This article was written by Albert J. Dytch, MFT and you can find the original posted here on his site.
Myth #1: “I get angry. That’s just the way I am.”
Reality: First of all, feeling angry and acting angry are not the same thing, although one typically leads to the other. Second, angry outbursts—and, to a great extent, angry thoughts and feelings—are responses you learned. You can learn new ones.
Myth #2: “Certain people and situations push my buttons. Whether or not I get angry isn’t entirely up to me.”
Reality: Anger is a choice. You make yourself feel angry by the interpretation you place on events and behavior. Think about it: not everyone gets mad about the same things you do.
There are other problems with this myth. Placing blame outside yourself keeps you from taking responsibility for your feelings and actions. It also puts your peace of mind at the mercy of circumstances rather than within your own grasp.
Myth #3: “When I feel angry, I have to get it off my chest. Then I feel better.”
Reality: Perhaps more than any other myth, this one demonstrates that anger is a bad habit. If a practicing alcoholic says he feels better after a few drinks, would you believe that drinking is good for him? Subjectively, you may feel better after you blow up. But:
- Getting angry is bad for your physical health. Your blood pressure and heart rate increase, which can lead to hypertension and heart disease.

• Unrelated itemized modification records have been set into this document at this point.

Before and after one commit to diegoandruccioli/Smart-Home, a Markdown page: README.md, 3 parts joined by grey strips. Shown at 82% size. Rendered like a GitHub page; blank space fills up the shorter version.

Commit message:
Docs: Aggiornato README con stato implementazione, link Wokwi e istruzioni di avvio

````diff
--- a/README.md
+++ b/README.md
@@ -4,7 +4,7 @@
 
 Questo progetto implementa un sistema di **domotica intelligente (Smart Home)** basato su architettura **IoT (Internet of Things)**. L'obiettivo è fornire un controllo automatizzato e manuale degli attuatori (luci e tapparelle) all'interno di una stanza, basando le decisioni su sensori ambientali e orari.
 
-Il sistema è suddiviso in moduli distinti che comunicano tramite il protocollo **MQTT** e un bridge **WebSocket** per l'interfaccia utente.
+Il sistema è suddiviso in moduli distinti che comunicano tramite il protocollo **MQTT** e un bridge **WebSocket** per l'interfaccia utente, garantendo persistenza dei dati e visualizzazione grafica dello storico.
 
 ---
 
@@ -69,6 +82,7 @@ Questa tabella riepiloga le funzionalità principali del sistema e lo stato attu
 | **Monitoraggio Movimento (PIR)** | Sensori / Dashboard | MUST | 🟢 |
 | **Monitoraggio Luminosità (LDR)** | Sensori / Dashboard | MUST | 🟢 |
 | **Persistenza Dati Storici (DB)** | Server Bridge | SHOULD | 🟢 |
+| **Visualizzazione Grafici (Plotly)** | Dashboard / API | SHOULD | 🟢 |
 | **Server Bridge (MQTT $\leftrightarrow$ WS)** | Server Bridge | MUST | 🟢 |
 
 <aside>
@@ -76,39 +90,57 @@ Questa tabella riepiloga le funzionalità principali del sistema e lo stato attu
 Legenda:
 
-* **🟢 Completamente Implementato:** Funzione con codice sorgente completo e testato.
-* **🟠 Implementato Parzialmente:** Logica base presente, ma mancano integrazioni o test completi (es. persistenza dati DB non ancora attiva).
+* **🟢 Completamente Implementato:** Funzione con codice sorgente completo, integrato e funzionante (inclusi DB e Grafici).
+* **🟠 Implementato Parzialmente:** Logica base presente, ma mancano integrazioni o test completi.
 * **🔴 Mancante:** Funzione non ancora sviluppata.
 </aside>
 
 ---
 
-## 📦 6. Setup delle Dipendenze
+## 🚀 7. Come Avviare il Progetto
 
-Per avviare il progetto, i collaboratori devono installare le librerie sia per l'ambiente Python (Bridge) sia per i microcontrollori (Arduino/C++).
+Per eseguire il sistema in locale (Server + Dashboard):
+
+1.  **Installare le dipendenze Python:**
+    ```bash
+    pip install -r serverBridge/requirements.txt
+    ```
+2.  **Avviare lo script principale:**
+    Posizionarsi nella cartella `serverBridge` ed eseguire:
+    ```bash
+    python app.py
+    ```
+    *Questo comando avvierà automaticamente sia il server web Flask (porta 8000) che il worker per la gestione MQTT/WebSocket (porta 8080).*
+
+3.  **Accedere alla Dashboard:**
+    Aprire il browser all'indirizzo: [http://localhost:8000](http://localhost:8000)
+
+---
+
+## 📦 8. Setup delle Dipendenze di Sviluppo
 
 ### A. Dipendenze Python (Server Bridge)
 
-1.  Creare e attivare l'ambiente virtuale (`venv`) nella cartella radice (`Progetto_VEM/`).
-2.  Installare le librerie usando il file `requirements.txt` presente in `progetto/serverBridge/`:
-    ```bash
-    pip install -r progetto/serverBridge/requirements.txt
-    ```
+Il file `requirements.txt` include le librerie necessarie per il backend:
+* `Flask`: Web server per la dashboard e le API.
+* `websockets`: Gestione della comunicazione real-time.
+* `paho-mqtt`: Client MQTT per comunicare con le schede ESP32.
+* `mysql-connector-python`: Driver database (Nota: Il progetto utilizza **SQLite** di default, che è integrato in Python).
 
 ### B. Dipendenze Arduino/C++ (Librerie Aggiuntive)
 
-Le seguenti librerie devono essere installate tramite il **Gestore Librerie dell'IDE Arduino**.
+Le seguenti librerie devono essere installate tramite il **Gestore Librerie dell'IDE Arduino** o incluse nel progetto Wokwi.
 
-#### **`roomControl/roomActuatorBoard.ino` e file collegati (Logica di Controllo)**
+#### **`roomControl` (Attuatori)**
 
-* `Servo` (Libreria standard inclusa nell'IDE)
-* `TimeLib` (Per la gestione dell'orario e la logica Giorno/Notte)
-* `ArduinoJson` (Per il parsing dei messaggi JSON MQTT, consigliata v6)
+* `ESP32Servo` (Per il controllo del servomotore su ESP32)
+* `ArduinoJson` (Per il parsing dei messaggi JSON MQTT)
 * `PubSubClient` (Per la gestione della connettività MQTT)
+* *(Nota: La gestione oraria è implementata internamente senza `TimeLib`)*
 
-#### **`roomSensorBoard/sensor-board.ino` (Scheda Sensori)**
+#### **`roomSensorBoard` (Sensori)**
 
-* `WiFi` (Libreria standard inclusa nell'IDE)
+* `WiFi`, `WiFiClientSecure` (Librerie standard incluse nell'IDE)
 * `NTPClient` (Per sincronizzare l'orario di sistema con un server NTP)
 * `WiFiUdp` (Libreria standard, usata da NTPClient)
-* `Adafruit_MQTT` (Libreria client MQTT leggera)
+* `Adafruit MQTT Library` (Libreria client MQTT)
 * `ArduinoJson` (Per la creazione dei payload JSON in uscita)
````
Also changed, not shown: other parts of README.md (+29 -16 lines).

- Blowing up when you feel angry makes it easier to blow up next time. You build a neurological pathway that makes it harder to stay calm. Exercising, relaxing, and talking things out are better alternatives.

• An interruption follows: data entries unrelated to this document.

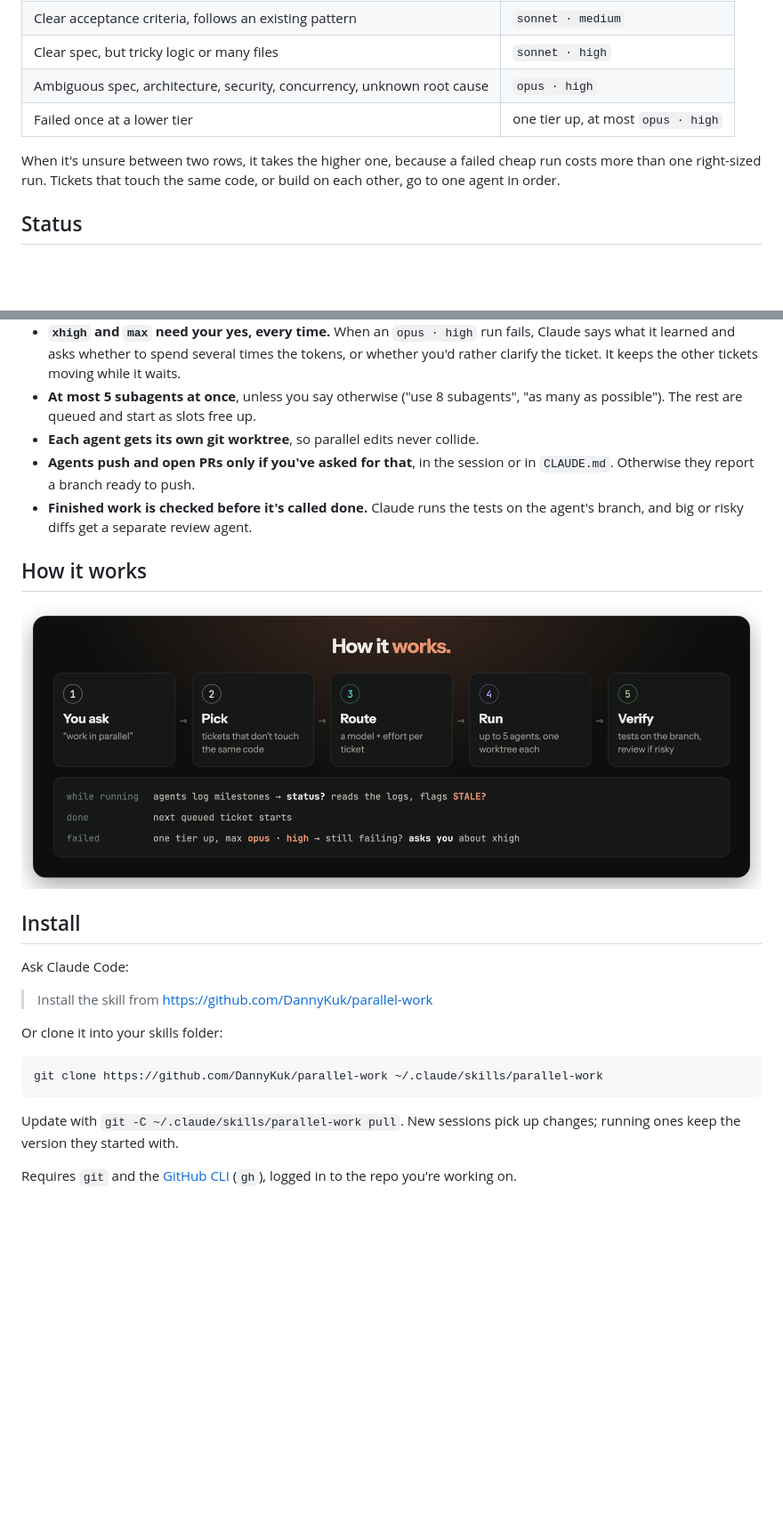
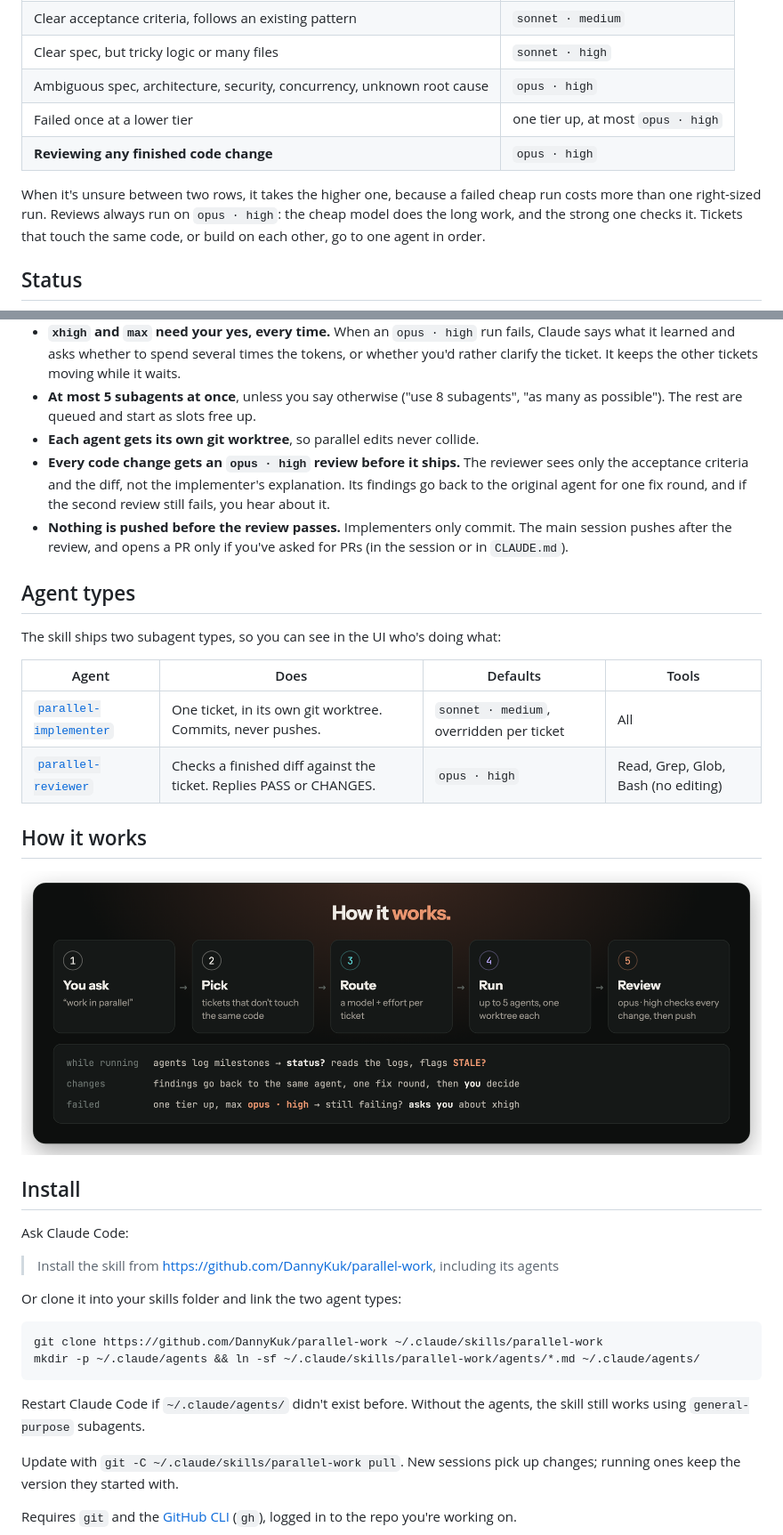
Before and after one commit to DannyKuk/parallel-work, a Markdown page: README.md, 2 parts joined by grey strips. Shown at 89% size. Rendered like a GitHub page; pictures changed too: .github/readme/flow.png; blank space fills up the shorter version.

````diff
--- a/README.md
+++ b/README.md
@@ -47,8 +47,9 @@ Before dispatching anything, the main session picks a model and effort level for
 | Clear spec, but tricky logic or many files | `sonnet · high` |
 | Ambiguous spec, architecture, security, concurrency, unknown root cause | `opus · high` |
 | Failed once at a lower tier | one tier up, at most `opus · high` |
+| **Reviewing any finished code change** | `opus · high` |
 
-When it's unsure between two rows, it takes the higher one, because a failed cheap run costs more than one right-sized run. Tickets that touch the same code, or build on each other, go to one agent in order.
+When it's unsure between two rows, it takes the higher one, because a failed cheap run costs more than one right-sized run. Reviews always run on `opus · high`: the cheap model does the long work, and the strong one checks it. Tickets that touch the same code, or build on each other, go to one agent in order.
 
 ## Status
 
@@ -65,8 +66,17 @@ An agent with no log line for 15 minutes shows as `STALE?`. The main session the
 - **`xhigh` and `max` need your yes, every time.** When an `opus · high` run fails, Claude says what it learned and asks whether to spend several times the tokens, or whether you'd rather clarify the ticket. It keeps the other tickets moving while it waits.
 - **At most 5 subagents at once**, unless you say otherwise ("use 8 subagents", "as many as possible"). The rest are queued and start as slots free up.
 - **Each agent gets its own git worktree**, so parallel edits never collide.
-- **Agents push and open PRs only if you've asked for that**, in the session or in `CLAUDE.md`. Otherwise they report a branch ready to push.
-- **Finished work is checked before it's called done.** Claude runs the tests on the agent's branch, and big or risky diffs get a separate review agent.
+- **Every code change gets an `opus · high` review before it ships.** The reviewer sees only the acceptance criteria and the diff, not the implementer's explanation. Its findings go back to the original agent for one fix round, and if the second review still fails, you hear about it.
+- **Nothing is pushed before the review passes.** Implementers only commit. The main session pushes after the review, and opens a PR only if you've asked for PRs (in the session or in `CLAUDE.md`).
+
+## Agent types
+
+The skill ships two subagent types, so you can see in the UI who's doing what:
+
+| Agent | Does | Defaults | Tools |
+|---|---|---|---|
+| [`parallel-implementer`](agents/parallel-implementer.md) | One ticket, in its own git worktree. Commits, never pushes. | `sonnet · medium`, overridden per ticket | All |
+| [`parallel-reviewer`](agents/parallel-reviewer.md) | Checks a finished diff against the ticket. Replies PASS or CHANGES. | `opus · high` | Read, Grep, Glob, Bash (no editing) |
 
 ## How it works
 
@@ -76,13 +86,16 @@ An agent with no log line for 15 minutes shows as `STALE?`. The main session the
 
 Ask Claude Code:
 
-> Install the skill from https://github.com/DannyKuk/parallel-work
+> Install the skill from https://github.com/DannyKuk/parallel-work, including its agents
 
-Or clone it into your skills folder:
+Or clone it into your skills folder and link the two agent types:
 
 ```sh
 git clone https://github.com/DannyKuk/parallel-work ~/.claude/skills/parallel-work
+mkdir -p ~/.claude/agents && ln -sf ~/.claude/skills/parallel-work/agents/*.md ~/.claude/agents/
 ```
+
+Restart Claude Code if `~/.claude/agents/` didn't exist before. Without the agents, the skill still works using `general-purpose` subagents.
 
 Update with `git -C ~/.claude/skills/parallel-work pull`. New sessions pick up changes; running ones keep the version they started with.
 
````
Also changed, not shown: other parts of README.md (+1 -1 lines), SKILL.md (+32 -5 lines), agents/parallel-implementer.md (added, +22 -0 lines), agents/parallel-reviewer.md (added, +36 -0 lines).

- You may experience temporary relief, but the people around you will probably feel worse. They may come to fear you, dislike you, distrust you, and avoid you.
Instead of losing your temper, find out what feelings are beneath the anger—for example, you might be feeling frustrated, hurt, afraid, disappointed, embarrassed, or helpless. Those are the feelings you really need to express.

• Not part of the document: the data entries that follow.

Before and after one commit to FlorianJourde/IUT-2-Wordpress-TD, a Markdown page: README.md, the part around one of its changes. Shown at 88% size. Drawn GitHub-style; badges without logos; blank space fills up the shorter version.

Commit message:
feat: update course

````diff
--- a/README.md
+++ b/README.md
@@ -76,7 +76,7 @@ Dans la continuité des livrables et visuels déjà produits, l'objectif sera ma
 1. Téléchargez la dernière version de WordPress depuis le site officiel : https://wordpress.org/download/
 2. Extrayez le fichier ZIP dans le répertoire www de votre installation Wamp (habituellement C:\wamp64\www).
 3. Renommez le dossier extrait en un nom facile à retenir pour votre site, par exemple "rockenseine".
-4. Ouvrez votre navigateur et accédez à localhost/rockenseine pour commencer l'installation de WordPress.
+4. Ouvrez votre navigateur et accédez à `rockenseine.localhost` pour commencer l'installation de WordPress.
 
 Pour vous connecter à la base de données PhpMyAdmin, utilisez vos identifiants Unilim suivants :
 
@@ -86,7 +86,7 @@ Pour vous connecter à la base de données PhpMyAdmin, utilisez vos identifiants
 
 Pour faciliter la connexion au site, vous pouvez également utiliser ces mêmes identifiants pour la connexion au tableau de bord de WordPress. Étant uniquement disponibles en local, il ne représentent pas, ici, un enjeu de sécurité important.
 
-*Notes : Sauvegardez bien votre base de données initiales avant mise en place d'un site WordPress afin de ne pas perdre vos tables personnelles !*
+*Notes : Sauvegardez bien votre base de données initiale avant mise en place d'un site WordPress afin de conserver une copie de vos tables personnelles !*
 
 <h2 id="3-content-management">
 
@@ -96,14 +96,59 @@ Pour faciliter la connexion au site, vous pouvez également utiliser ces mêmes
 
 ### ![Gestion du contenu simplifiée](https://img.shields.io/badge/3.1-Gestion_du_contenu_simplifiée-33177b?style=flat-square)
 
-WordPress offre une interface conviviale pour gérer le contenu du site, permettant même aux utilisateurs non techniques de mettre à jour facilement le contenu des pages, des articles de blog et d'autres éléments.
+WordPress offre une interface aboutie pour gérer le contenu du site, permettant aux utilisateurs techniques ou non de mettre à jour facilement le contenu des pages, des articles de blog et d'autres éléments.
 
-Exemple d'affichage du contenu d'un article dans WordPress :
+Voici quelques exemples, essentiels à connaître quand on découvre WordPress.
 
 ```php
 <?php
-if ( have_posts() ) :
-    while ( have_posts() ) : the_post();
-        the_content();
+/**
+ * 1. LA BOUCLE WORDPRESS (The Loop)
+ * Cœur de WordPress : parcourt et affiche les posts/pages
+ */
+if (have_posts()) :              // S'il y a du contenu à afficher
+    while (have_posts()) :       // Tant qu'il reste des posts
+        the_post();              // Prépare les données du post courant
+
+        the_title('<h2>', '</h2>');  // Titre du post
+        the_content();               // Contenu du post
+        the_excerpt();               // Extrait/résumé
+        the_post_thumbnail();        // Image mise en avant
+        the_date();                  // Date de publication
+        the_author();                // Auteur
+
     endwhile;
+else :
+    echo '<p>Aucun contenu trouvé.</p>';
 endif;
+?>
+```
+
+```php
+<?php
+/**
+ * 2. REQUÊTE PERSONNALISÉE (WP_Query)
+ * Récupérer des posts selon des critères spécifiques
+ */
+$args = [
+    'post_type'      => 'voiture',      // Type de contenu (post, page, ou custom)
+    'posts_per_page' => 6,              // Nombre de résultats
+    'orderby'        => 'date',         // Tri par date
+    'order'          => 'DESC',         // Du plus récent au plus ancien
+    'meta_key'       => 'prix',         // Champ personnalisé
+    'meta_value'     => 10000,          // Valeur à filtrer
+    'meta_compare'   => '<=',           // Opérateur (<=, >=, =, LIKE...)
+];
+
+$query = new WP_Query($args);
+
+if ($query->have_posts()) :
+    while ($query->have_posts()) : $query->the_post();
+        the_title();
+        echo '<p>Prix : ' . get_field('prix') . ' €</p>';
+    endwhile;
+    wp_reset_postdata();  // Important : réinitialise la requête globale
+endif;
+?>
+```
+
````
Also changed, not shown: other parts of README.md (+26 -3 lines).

Myth #4: “Anger is the best way I know to get others to do what I want. If I learn to control my temper, people will walk all over me.”
Reality: Anger frequently does get results in the short term. That’s why it’s such an easy habit to develop.
But in the long run, it pushes people away. Rather than respond to your requests because they like and respect you, the people you intimidate will do what you demand because they fear you. And, over time, you’ll probably need to act even angrier to get the same results.
Myth #5: “So the solution is never to get angry.”
Reality: Not true. Everyone experiences angry feelings, and everyone needs to cope with them effectively. If anger causes problems in your life, you need better tools to manage it.
~This article, in it’s entirety, was written by and posted here with permission from: Albert J. Dytch, MFT